This Time Really Is Different
Business cycles wouldn't be cycles if there were not similarities in how firms confront changing market conditions over time. But as the current cycle nears its inevitable end, investors should not lose sight of the unprecedented technological, political, and liquidity risks that will make the next cycle uniquely perilous.
BOSTON – Respectable investors aren’t supposed to say, “This time is different.” But, given the market gyrations in recent months, they would do well to keep an eye on what really is different from the last time the business cycle turned.
The last time, of course, was the 2008 global financial crisis. Unlike then, today’s underlying economic data remain strong, suggesting that a looming recession could come and go before we have even had time to measure it. But that won’t help investors looking to assess the potential risks and rewards of the next cycle, which will likely be shaped by unpredictable shifts in liquidity, politics, and technology.
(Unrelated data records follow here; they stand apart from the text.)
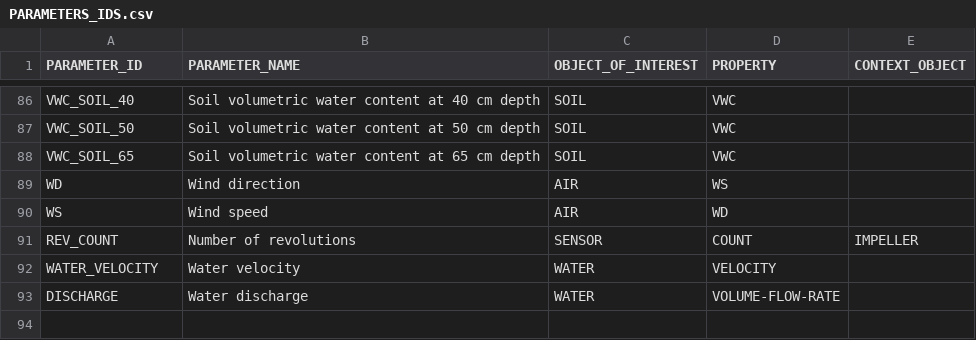
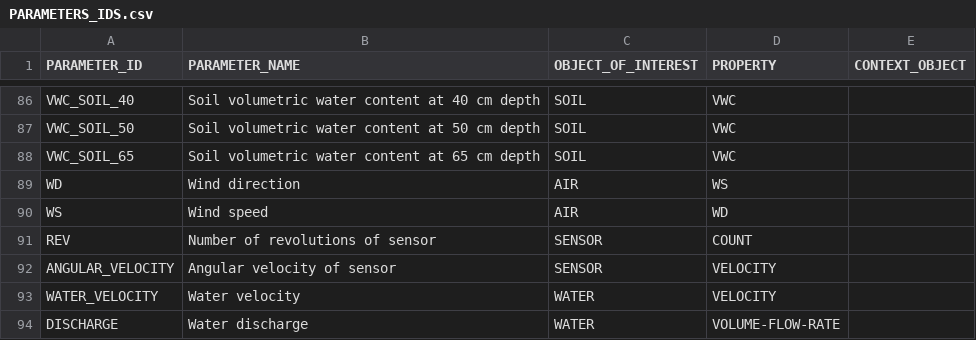
Before and after one commit to NERC-CEH/fdri-discovery, a CSV file: sample_data/src/PARAMETERS_IDS.csv, drawn as a sheet; only a part is shown, gaps mark what is left out.

```diff
--- a/sample_data/src/PARAMETERS_IDS.csv
+++ b/sample_data/src/PARAMETERS_IDS.csv
@@ -90,3 +90,4 @@ WD,Wind direction,AIR,WS,
 WS,Wind speed,AIR,WD,
-REV_COUNT,Number of revolutions,SENSOR,COUNT,IMPELLER
+REV,Number of revolutions of sensor,SENSOR,COUNT,
+ANGULAR_VELOCITY,Angular velocity of sensor,SENSOR,VELOCITY,
 WATER_VELOCITY,Water velocity,WATER,VELOCITY,
```
Also changed, not shown: 4 other files.
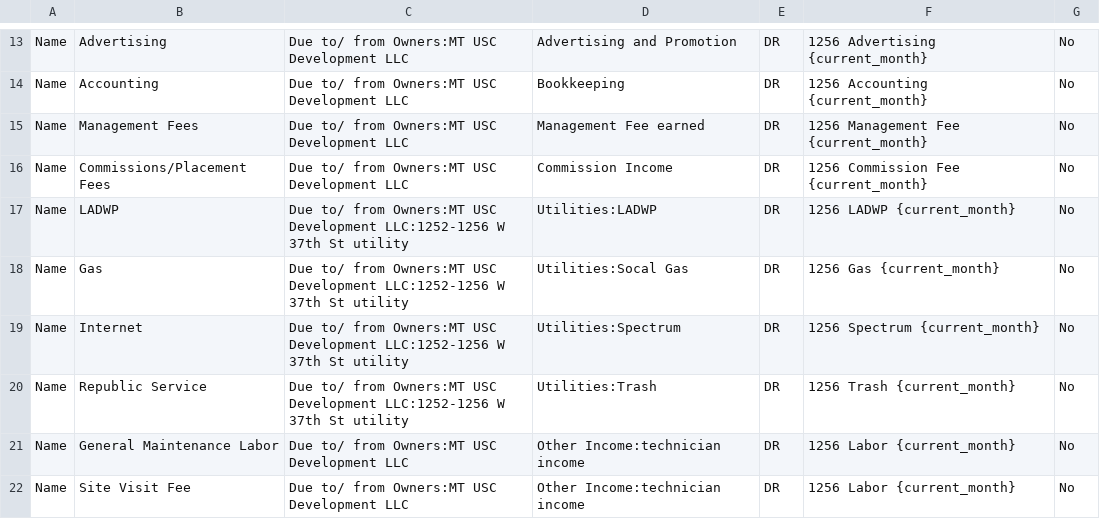
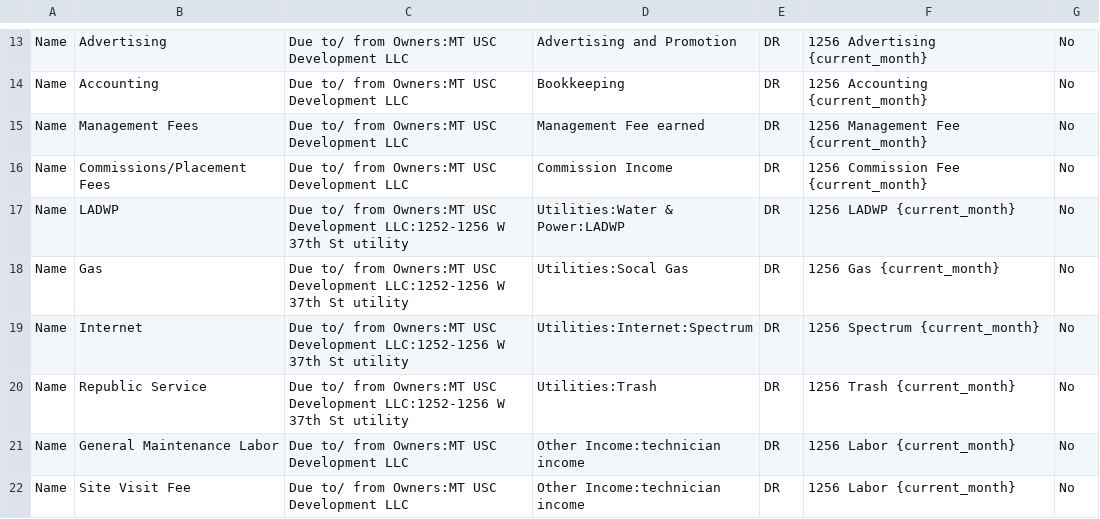
Before and after one commit to Nancy398/QB, a CSV file: MT Moo Housing Mapping.csv, drawn as a sheet; only a part is shown, gaps mark what is left out.

Commit message:
Update MT Moo Housing Mapping.csv

```diff
--- a/MT Moo Housing Mapping.csv
+++ b/MT Moo Housing Mapping.csv
@@ -16,5 +16,5 @@ Name,Management Fees,Due to/ from Owners:MT USC Development LLC,Management Fee e
 Name,Commissions/Placement Fees,Due to/ from Owners:MT USC Development LLC,Commission Income,DR,1256 Commission Fee {current_month},No
-Name,LADWP,Due to/ from Owners:MT USC Development LLC:1252-1256 W 37th St utility,Utilities:LADWP,DR,1256 LADWP {current_month},No
+Name,LADWP,Due to/ from Owners:MT USC Development LLC:1252-1256 W 37th St utility,Utilities:Water & Power:LADWP,DR,1256 LADWP {current_month},No
 Name,Gas,Due to/ from Owners:MT USC Development LLC:1252-1256 W 37th St utility,Utilities:Socal Gas,DR,1256 Gas {current_month},No
-Name,Internet,Due to/ from Owners:MT USC Development LLC:1252-1256 W 37th St utility,Utilities:Spectrum,DR,1256 Spectrum {current_month},No
+Name,Internet,Due to/ from Owners:MT USC Development LLC:1252-1256 W 37th St utility,Utilities:Internet:Spectrum,DR,1256 Spectrum {current_month},No
 Name,Republic Service,Due to/ from Owners:MT USC Development LLC:1252-1256 W 37th St utility,Utilities:Trash,DR,1256 Trash {current_month},No
```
While academics convene conferences to analyze the legacy of quantitative easing (QE) by central banks over the past decade, investors want to know what the policy’s reversal will mean for future financial conditions. The major central banks have essentially stopped providing massive liquidity injections through bond purchases, and are now unwinding their balance sheets, albeit at varying rates.